Knowing and proving are often two different things. One may know the law but may not be able to prove its relevance in a particular case. In the US, the prosecution has the burden of proof in a criminal or civil charge. All the criminal defense lawyer has to do is to disprove the evidence against the defendant, or to introduce reasonable doubt.
In jurisprudence, the reasonable doubt standard in the jury system is actually instructions to members of that jury that as reasonable people they must believe in the guilt of the defendant beyond a reasonable doubt. This may seem like a very vague and highly subjective standard, which is why in most cases brought before the jury or judge, it is important that the lawyer on either side is able to present their arguments persuasively and convincingly. It is not enough that the lawyer knows the law and how it applies to a case; the jury or the judge must understand and see it in the same way as well. This is not to say that lawyers have to deliberately mislead; rather, they need to be able to make the jury members or judge see the case from a particular perspective.
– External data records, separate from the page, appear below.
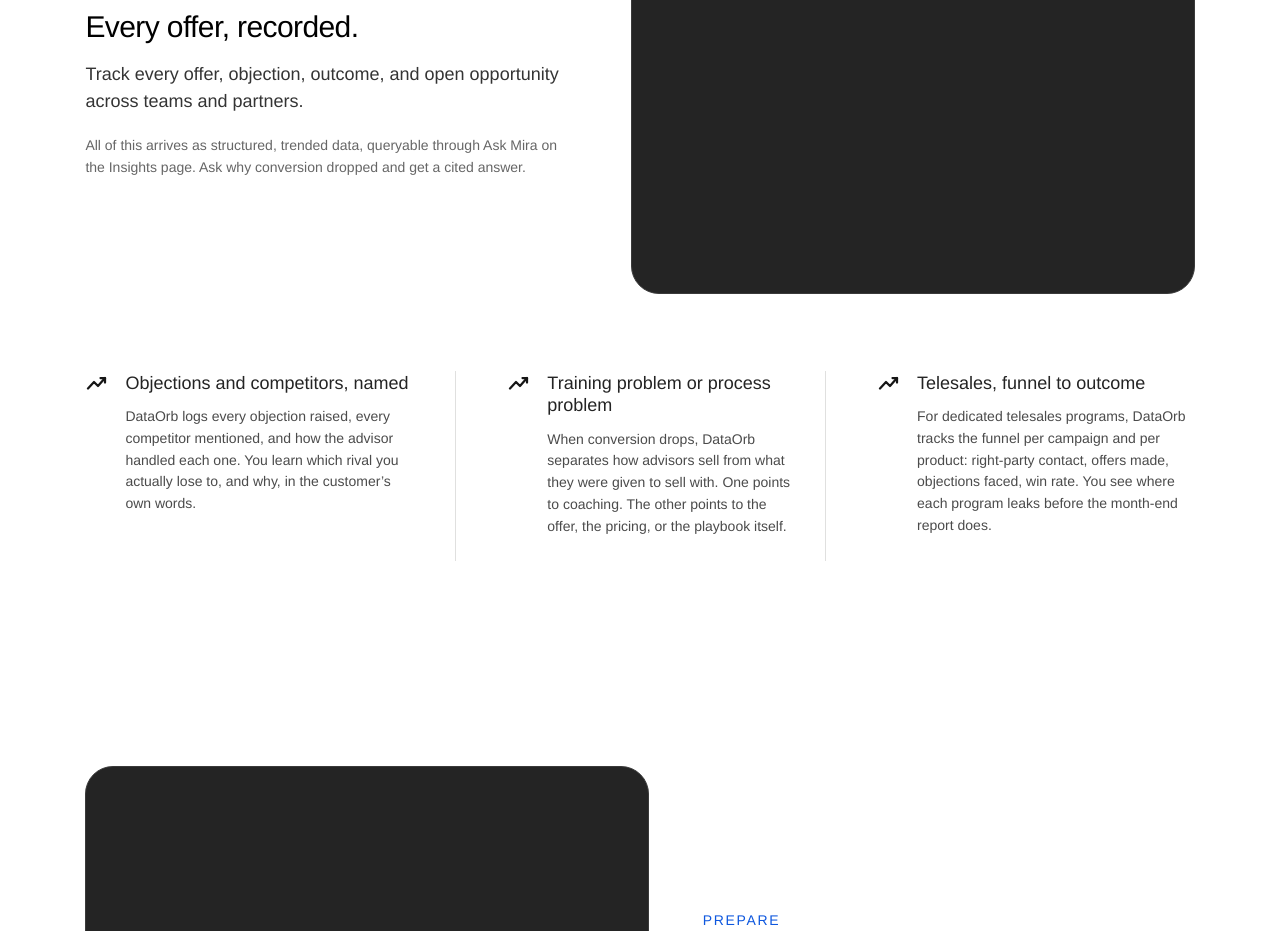
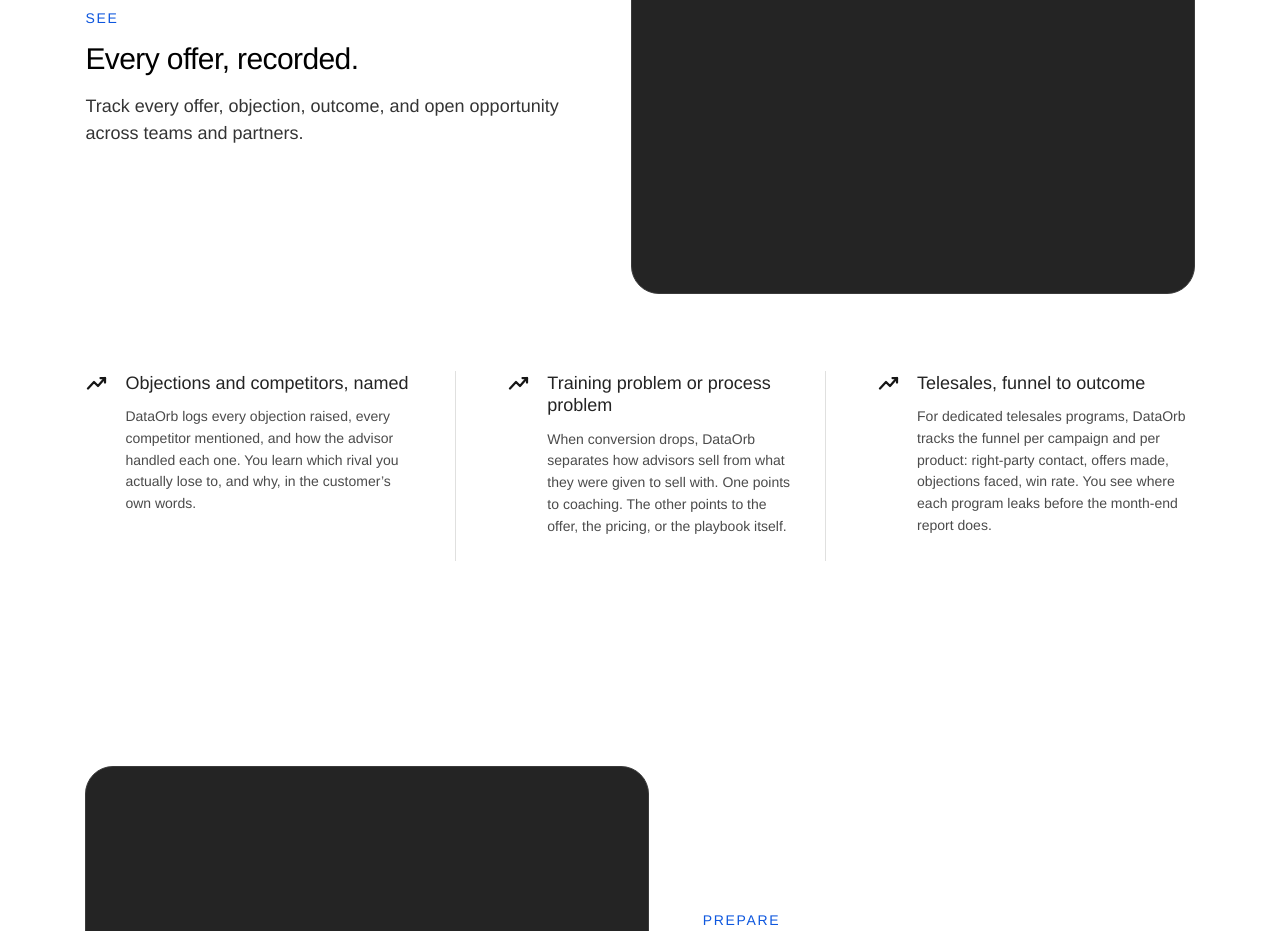
Before and after one commit to Umesh0014/DO-website, a Next.js app: page /revenue-intelligence in a window 1280 px wide. Shown: the part 1940-2871 px from the top of the page. Built offline with nearby package versions, Linux system fonts and the light colour scheme; a web font is replaced by a local one.

Commit message:
Remove Ask Mira revenue note

```diff
--- a/app/components/IntelligenceLandingPage.tsx
+++ b/app/components/IntelligenceLandingPage.tsx
@@ -107,7 +107,6 @@ const revenueSections: IntelligenceSection[] = [
         body: "For dedicated telesales programs, DataOrb tracks the funnel per campaign and per product: right-party contact, offers made, objections faced, win rate. You see where each program leaks before the month-end report does.",
       },
     ],
-    note: "All of this arrives as structured, trended data, queryable through Ask Mira on the Insights page. Ask why conversion dropped and get a cited answer.",
   },
   {
     eyebrow: "Prepare",
```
While perhaps not as dramatically portrayed as on television, in a real court case the bare facts of the case in point can take on a radically different meaning depending on how it is presented. The defense lawyer has to be able to find a plausible explanation for the facts as they appear to the advantage of the defendant. This is not to say that the prosecution’s interpretation of it is wrong; it merely suggests that another explanation is possible. And this introduces reasonable doubt. In a court case, it is important that the lawyer establishes a relationship with the client, the jury and the court officers in order to determine the right approach to a particular case. As pointed out by a co-counsel of Bryan Bleibdrey on the website of The Woodlands based BB Law Group PLLC, his interaction with the client and his cross examination of witnesses helped to prove the case in point.